I love the idea of spring cleaning, a chance to refresh the whole house after being cooped up all winter, a chance to declutter for the upcoming summer, a much-needed deep-clean where I don’t take any of my usual cleaning shortcuts.

While I used to associate the smell of a clean house with that bleach-y, fake-lemons smell of my cleaning products, now I know better. A clean house smells like, well, nothing. To get there I use earth-friendly cleaning products, plus tools that don’t get thrown out after a few uses and plenty of elbow grease (After all, if a product promises to eat away at the most stubborn stains with no scrubbing, doesn’t it make you wonder what those chemicals are doing to the air quality or to our waterways when it goes down the drain?).

Take a peek at what’s inside my cleaning caddy. And if you’ve got a favorite eco-friendly product, we’d love to hear about it! Be sure to share your favorites in the comments at the end of the story.


  1. Laundry baskets and big cardboard boxes. My first step in cleaning up is to do a sweep of the room with a laundry basket and cardboard box in tow. Into the laundry basket goes anything that belongs in another part of the house. Into the box goes anything that I can purge from the house, when I’m done cleaning I’ll sort through the box for what I can sell, what I can donate, and what I can recycle.


  1. Microfiber towels. Paper towels are super-convenient and sanitary, no doubt about it. But if you’ve ever kept track of just how many you use during a typical deep-cleaning session, you’re probably well aware of how wasteful they are. (And if you want numbers, take a look at the sobering stats assembled by PeopleTowels, a company that makes reusable personal hand towels) To try to clean without them, I’ve invested in a stack of microfiber cleaning cloths from my local warehouse club. They’re great for wiping and washing all sorts of surfaces, either dry or damp, with or without a cleaning solution, and I don’t have to worry about wasting them. At the end of my cleaning session, I just throw them all in the washing machine – they’re good for hundreds of washes. Just make sure not to use bleach or fabric softener, and to air-dry them, to maintain their “magic” cleaning properties.


  1. White vinegar. Vinegar is as effective as many chemical cleansers at destroying bacteria and removing mineral deposits. I love that a gallon of it costs a fraction of a small bottle of specialty cleanser. The Vinegar Institute has a roundup of how to use vinegar in a wide range of cleaning applications. I put it in a spray bottle to use around the house. Just be warned — vinegar can’t be used everywhere and can damage certain surfaces.

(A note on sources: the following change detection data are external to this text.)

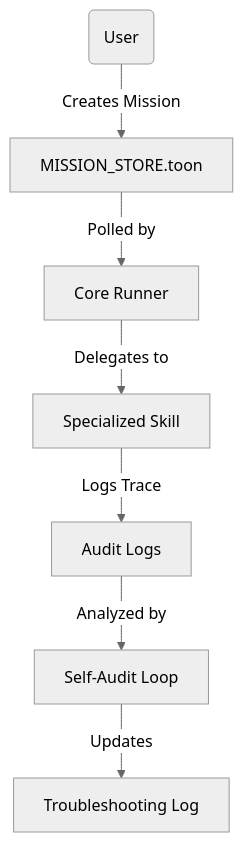
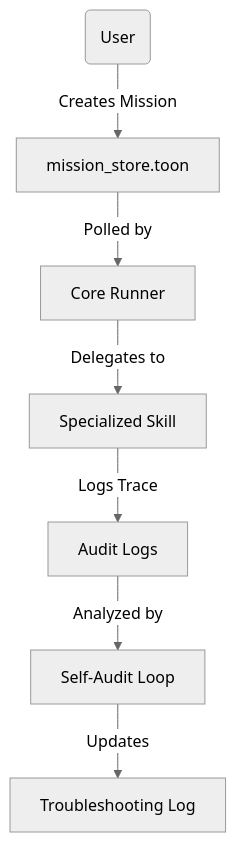
The diagram in docs/architecture.md (nhmatsumoto/ronaldinho-agent), drawn with Mermaid (neutral theme) before and after one commit. The commit also changed other lines of this file and 6 other files, not shown here.

````diff
--- a/docs/architecture.md
+++ b/docs/architecture.md
@@ -38,9 +38,9 @@
 ```mermaid
 graph TD
-    User(User) -->|Creates Mission| MS[MISSION_STORE.toon]
+    User(User) -->|Creates Mission| MS[mission_store.toon]
     MS -->|Polled by| Runner[Core Runner]
     Runner -->|Delegates to| Skill[Specialized Skill]
     Skill -->|Logs Trace| Audit[Audit Logs]
     Audit -->|Analyzed by| SelfAudit[Self-Audit Loop]
     SelfAudit -->|Updates| Memory[Troubleshooting Log]
 ```
````
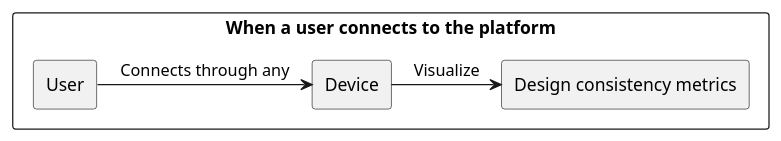
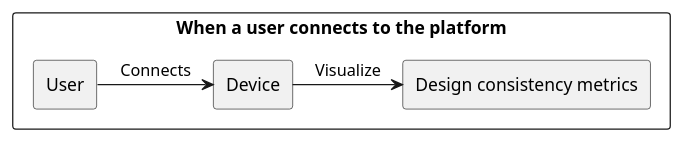
One commit to USI-MSDE-SA-2022/software-architecture-model-Travad changed the second of 11 diagrams in src/sa/model/index.md. Above: the diagram before and after it, drawn with PlantUML. The commit also changed other lines of this file and 5 other files, not shown here.

````diff
--- a/src/sa/model/index.md
+++ b/src/sa/model/index.md
@@ -260,20 +260,20 @@
 ```puml
 @startuml
 
 skinparam componentStyle rectangle
 skinparam monochrome true
 skinparam shadowing false
 
 rectangle "When a user connects to the platform" {
 
 rectangle "User" as Source
 rectangle "Design consistency metrics" as Measure
 
-Source -> [Device] : "Connects through any"
+Source -> [Device] : "Connects"
 
 [Device] -> [Measure] : "Visualize"
 
 }
 
 @enduml
 ```
````
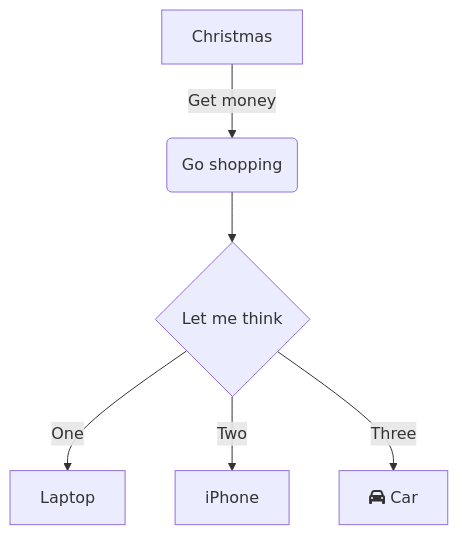
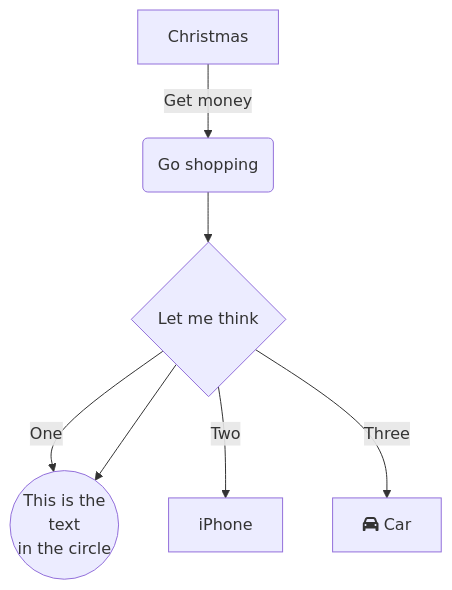
One commit to Erhai-lake/elake-docs changed the diagram in Test/mermaid图表.md. Above: the diagram before and after it, drawn with Mermaid. The commit also changed 5 other files, not shown here.

````diff
--- a/Test/mermaid图表.md
+++ b/Test/mermaid图表.md
@@ -3,8 +3,9 @@
 ```mermaid
 flowchart TD
     A[Christmas] -->|Get money| B(Go shopping)
     B --> C{Let me think}
     C -->|One| D[Laptop]
     C -->|Two| E[iPhone]
     C -->|Three| F[fa:fa-car Car]
+    C --> D((This is the <br  />text<br  /> in the circle))
 ```
````
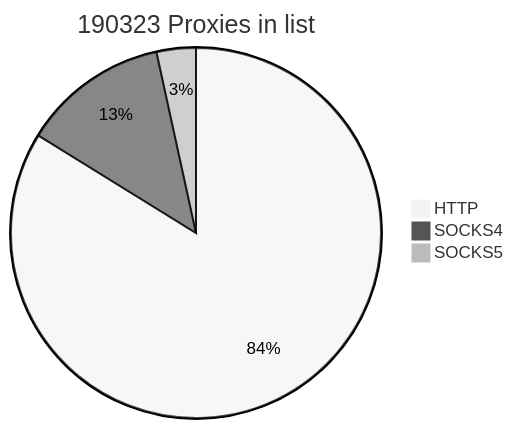
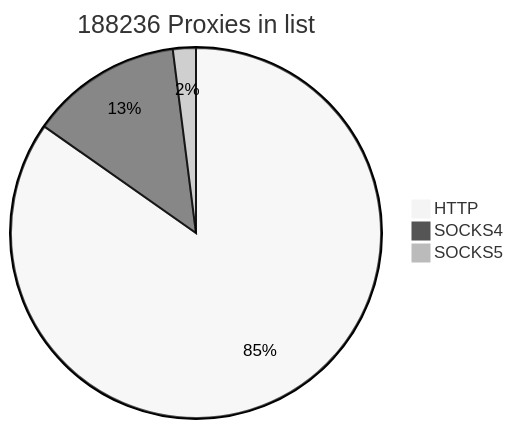
The first of 2 diagrams in README.md (cutipu/proxylist), drawn with Mermaid (neutral theme) before and after one commit. The commit also changed other lines of this file, not shown here.

````diff
--- a/README.md
+++ b/README.md
@@ -2,7 +2,7 @@
 ```mermaid
-pie title 190323 Proxies in list
-    "HTTP" : 159518
-    "SOCKS4" : 24284
-    "SOCKS5" : 6521
+pie title 188236 Proxies in list
+    "HTTP" : 159527
+    "SOCKS4" : 24934
+    "SOCKS5" : 3775
             
 ```
````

  1. Bath Stone Cleaning Block. While I used to use gritty, chemically harshcleansers to do the dirty work in my bathroom and kitchen, now I’ve discovered a much more sustainable solution. The Bath Stone Cleaning Block from Earthstone is made from glass recovered from landfills, and it works on mold/mildew, soap scum, and hard water deposits on porcelain and tile. The company also makes versions for the kitchen, for the grill, and for the swimming pool.


  1. A green all-purpose cleaner that actually works. Going green is frustrating when you find that the products you use, no matter how good for the environment, aren’t doing the same job as their chemical counterparts. Do some research and experimenting until you find products that work the way they should — don’t worry, they’re out there! One to try: Sun and Earth All-Purpose Spray Cleaner, which is free of petroleum, dyes, perfumes, and other detrimental ingredients. To find others, the Environmental Working Group is an excellent resource.


  1. Concentrated, nontoxic cleaning products. I’ve recently discovered the joy of concentrated cleaning products. They’re lighter to lug home from the supermarket and take up less space in my cabinets, so imagine the resources they save in transportation and packaging materials. My first experience with concentrated cleansers was the excellent Shaklee line; I still don’t understand how it’s possible that just 1/4 teaspoon added to 16 ounces of water in a spray bottle makes such an effective all-purpose cleaner. All I know is that the bottle I bought 7 years ago is just now running low. I’m also fascinated by the IQ line of coconut-derived cleaning products; the refill cartridges are just 3.5 inch tubes and will turn a spray bottle of water into a powerful cleanser.


  1. A vacuum cleaner with a HEPA filter. A good quality vacuum cleaner will improve your indoor air quality by cutting down on the amount of dust in the air. Health has a roundup of some of the best vacuums — just be sure to empty the dust canister regularly and change or clean the filter as frequently as the manufacturer advises.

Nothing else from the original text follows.